by Anne Gentry
Many years ago my husband presented me with a single, long-stemmed rose on
Mother’s Day. It was a rather unusual rose, made from sea shells he had
collected on one of our many trips to St. Petersburg Beach, Florida, or perhaps
they were from Mazatlan, Mexico, another favorite winter get-away destination.
The rose bud was a channelled whelk shell, which he had lacquered red, and the
leaves were nautilus shells, painted green. These had all been attached to a
straight twig from a tree branch, also painted green. (I turned to Anne Morrow
Lindbergh’s book Gifts from the Sea for identification of the shells, which may not
When I was presented with this unusual rose that Mother’s Day long ago, I
marveled at my husband’s creativity, but I also remember feeling a twinge of
disappointment that there had been no florist’s delivery of “real” roses.
As the years passed, I grew to appreciate my shell rose more and more. I
“planted” it in a bed of sand in a silver bowl, which I placed on the fireplace
mantel in our bedroom.
Shortly after this Mother’s Day, it will be two years since my husband died. I miss
him every day. The rose on the mantel is a precious reminder of the man who

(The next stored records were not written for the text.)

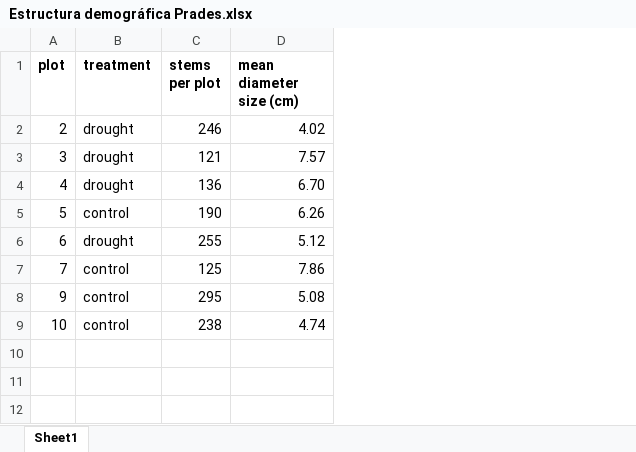
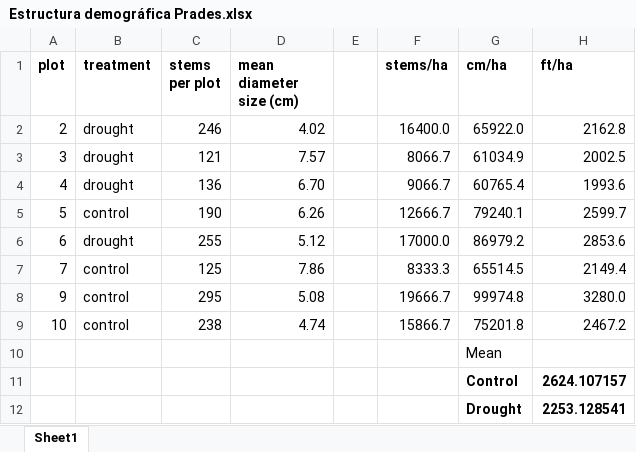
Before and after one commit to Emunozho/Model_Prades, an Excel workbook: Data/Estructura demográfica Prades.xlsx, sheet Sheet1, drawn as a sheet; values as stored, in another font and other column widths than the file's, no borders; the diff names each change by its address in the sheet, - before the commit and + after, or states it on an @@ line.

```diff
--- a/Data/Estructura demográfica Prades.xlsx (sheet Sheet1)
+++ b/Data/Estructura demográfica Prades.xlsx (sheet Sheet1)
+column E, empty
+column F (stems/ha), rows 2-9: 16400.0 | 8066.7 | 9066.7 | 12666.7 | 17000.0 | 8333.3 | 19666.7 | 15866.7
+column G (cm/ha), rows 2-9: 65922.0 | 61034.9 | 60765.4 | 79240.1 | 86979.2 | 65514.5 | 99974.8 | 75201.8
+column H (ft/ha), rows 2-9: 2162.8 | 2002.5 | 1993.6 | 2599.7 | 2853.6 | 2149.4 | 3280.0 | 2467.2
+row 10:  |  |  |  |  |  | Mean
+row 11:  |  |  |  |  |  | Control | 2624.107157
+row 12:  |  |  |  |  |  | Drought | 2253.128541
```
Also changed, not shown: 28 other files.
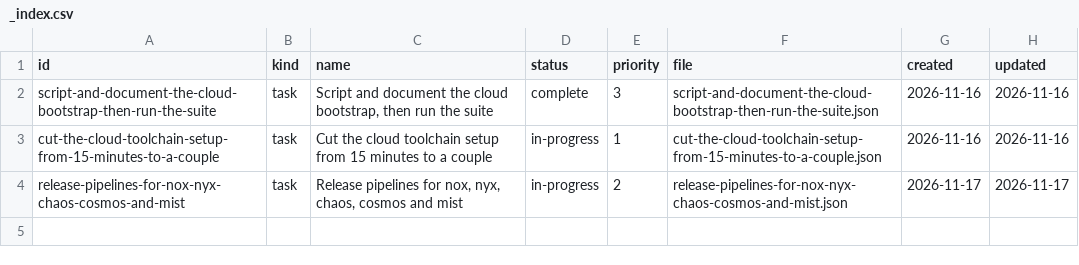
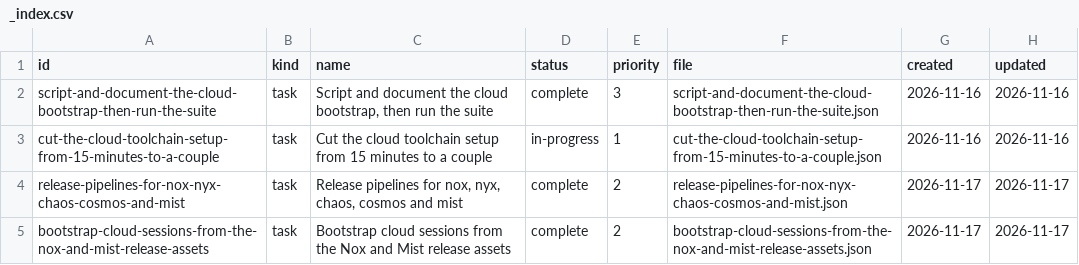
Before and after one commit to DeanWilsonDev/lantern, a CSV file: docs/kanban/engine-follow-ups/cloud-toolchain-for-testing/build-nox-mist-and-run-mist-run-test-in-cloud-sessions/_index.csv, drawn as a sheet.

```diff
--- a/docs/kanban/engine-follow-ups/cloud-toolchain-for-testing/build-nox-mist-and-run-mist-run-test-in-cloud-sessions/_index.csv
+++ b/docs/kanban/engine-follow-ups/cloud-toolchain-for-testing/build-nox-mist-and-run-mist-run-test-in-cloud-sessions/_index.csv
@@ -3,2 +3,3 @@ script-and-document-the-cloud-bootstrap-then-run-the-suite,task,"Script and docu
 cut-the-cloud-toolchain-setup-from-15-minutes-to-a-couple,task,"Cut the cloud toolchain setup from 15 minutes to a couple",in-progress,1,cut-the-cloud-toolchain-setup-from-15-minutes-to-a-couple.json,2026-11-16,2026-11-16
-release-pipelines-for-nox-nyx-chaos-cosmos-and-mist,task,"Release pipelines for nox, nyx, chaos, cosmos and mist",in-progress,2,release-pipelines-for-nox-nyx-chaos-cosmos-and-mist.json,2026-11-17,2026-11-17
+release-pipelines-for-nox-nyx-chaos-cosmos-and-mist,task,"Release pipelines for nox, nyx, chaos, cosmos and mist",complete,2,release-pipelines-for-nox-nyx-chaos-cosmos-and-mist.json,2026-11-17,2026-11-17
+bootstrap-cloud-sessions-from-the-nox-and-mist-release-assets,task,"Bootstrap cloud sessions from the Nox and Mist release assets",complete,2,bootstrap-cloud-sessions-from-the-nox-and-mist-release-assets.json,2026-11-17,2026-11-17
```
Also changed, not shown: 4 other files.
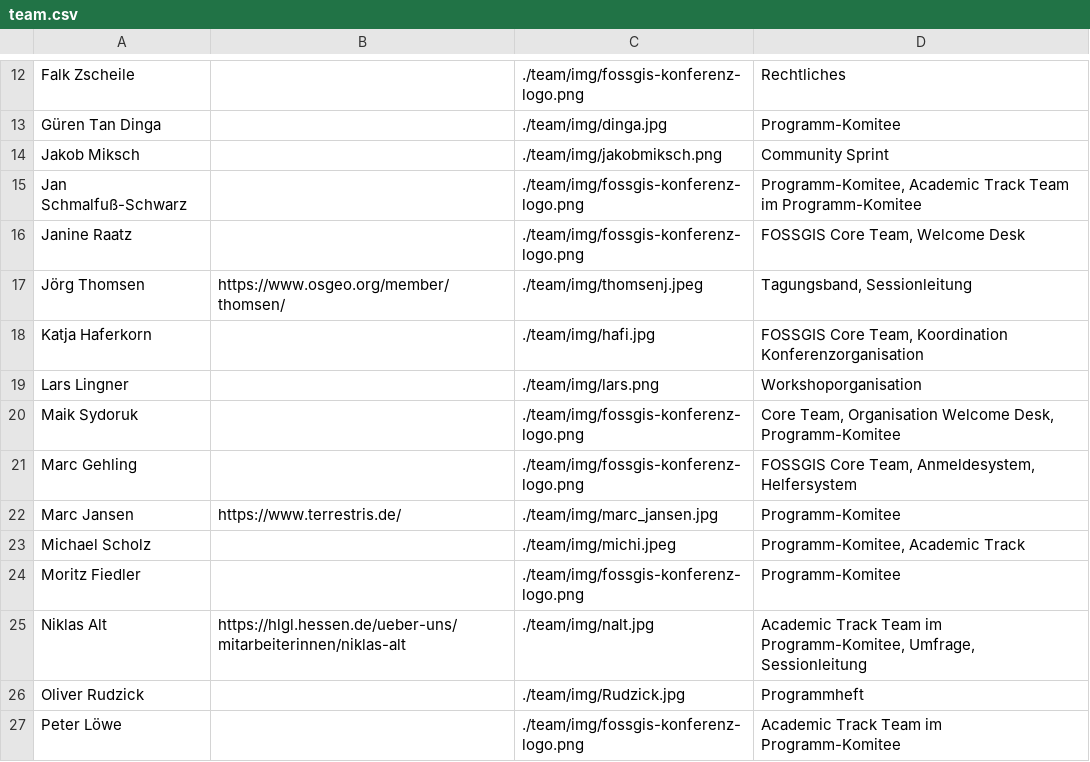
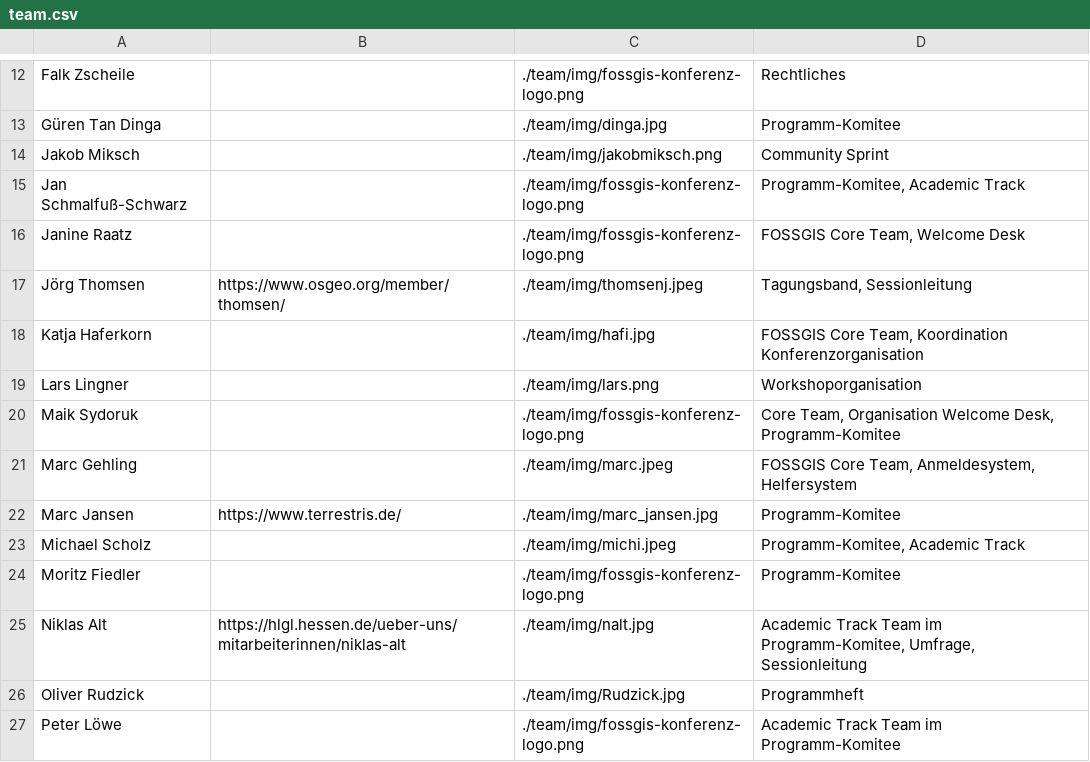
Before and after one commit to fossgis/konferenz-homepage, a CSV file: 2025/team/team.csv, drawn as a sheet; only a part is shown, gaps mark what is left out.

Commit message:
Teamseite Marc

```diff
--- a/2025/team/team.csv
+++ b/2025/team/team.csv
@@ -14,3 +14,3 @@ Güren Tan Dinga| |./team/img/dinga.jpg|Programm-Komitee
 Jakob Miksch| |./team/img/jakobmiksch.png | Community Sprint
-Jan Schmalfuß-Schwarz| |./team/img/fossgis-konferenz-logo.png|Programm-Komitee, Academic Track Team im Programm-Komitee
+Jan Schmalfuß-Schwarz| |./team/img/fossgis-konferenz-logo.png|Programm-Komitee, Academic Track
 Janine Raatz | |./team/img/fossgis-konferenz-logo.png| FOSSGIS Core Team, Welcome Desk
@@ -20,3 +20,3 @@ Lars Lingner| |./team/img/lars.png|Workshoporganisation
 Maik Sydoruk| |./team/img/fossgis-konferenz-logo.png|Core Team, Organisation Welcome Desk, Programm-Komitee
-Marc Gehling| |./team/img/fossgis-konferenz-logo.png|FOSSGIS Core Team, Anmeldesystem, Helfersystem
+Marc Gehling| |./team/img/marc.jpeg|FOSSGIS Core Team, Anmeldesystem, Helfersystem
 Marc Jansen|https://www.terrestris.de/|./team/img/marc_jansen.jpg|Programm-Komitee
```
Also changed, not shown: 1 other file.
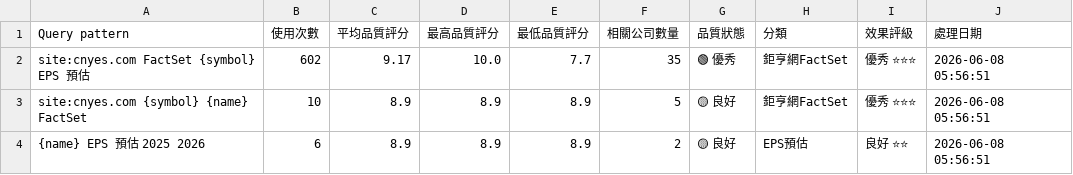
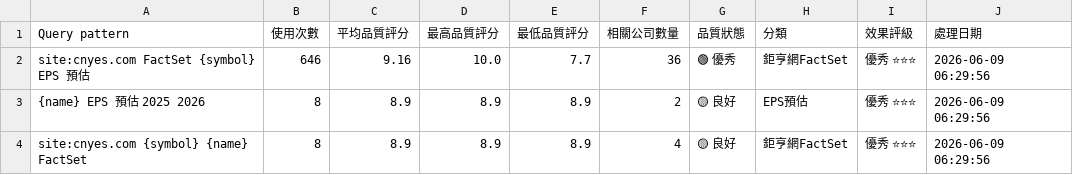
Before and after one commit to wenchiehlee/GoogleSearch.Factset, a CSV file: data/reports/factset_query_pattern_summary_latest.csv, drawn as a sheet.

```diff
--- a/data/reports/factset_query_pattern_summary_latest.csv
+++ b/data/reports/factset_query_pattern_summary_latest.csv
@@ -1,4 +1,4 @@
 Query pattern,使用次數,平均品質評分,最高品質評分,最低品質評分,相關公司數量,品質狀態,分類,效果評級,處理日期
-site:cnyes.com FactSet {symbol} EPS 預估,602,9.17,10.0,7.7,35,🟢 優秀,鉅亨網FactSet,優秀 ⭐⭐⭐,2026-06-08 05:56:51
-site:cnyes.com {symbol} {name} FactSet,10,8.9,8.9,8.9,5,🟡 良好,鉅亨網FactSet,優秀 ⭐⭐⭐,2026-06-08 05:56:51
-{name} EPS 預估 2025 2026,6,8.9,8.9,8.9,2,🟡 良好,EPS預估,良好 ⭐⭐,2026-06-08 05:56:51
+site:cnyes.com FactSet {symbol} EPS 預估,646,9.16,10.0,7.7,36,🟢 優秀,鉅亨網FactSet,優秀 ⭐⭐⭐,2026-06-09 06:29:56
+{name} EPS 預估 2025 2026,8,8.9,8.9,8.9,2,🟡 良好,EPS預估,優秀 ⭐⭐⭐,2026-06-09 06:29:56
+site:cnyes.com {symbol} {name} FactSet,8,8.9,8.9,8.9,4,🟡 良好,鉅亨網FactSet,優秀 ⭐⭐⭐,2026-06-09 06:29:56
```
Also changed, not shown: data/reports/factset_portfolio_summary_latest.csv, data/reports/watchlist_summary_latest.csv, 3 other files.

was my husband for 26 years. It speaks of both his fantasy and frugality, but
more importantly of his great patience and enduring love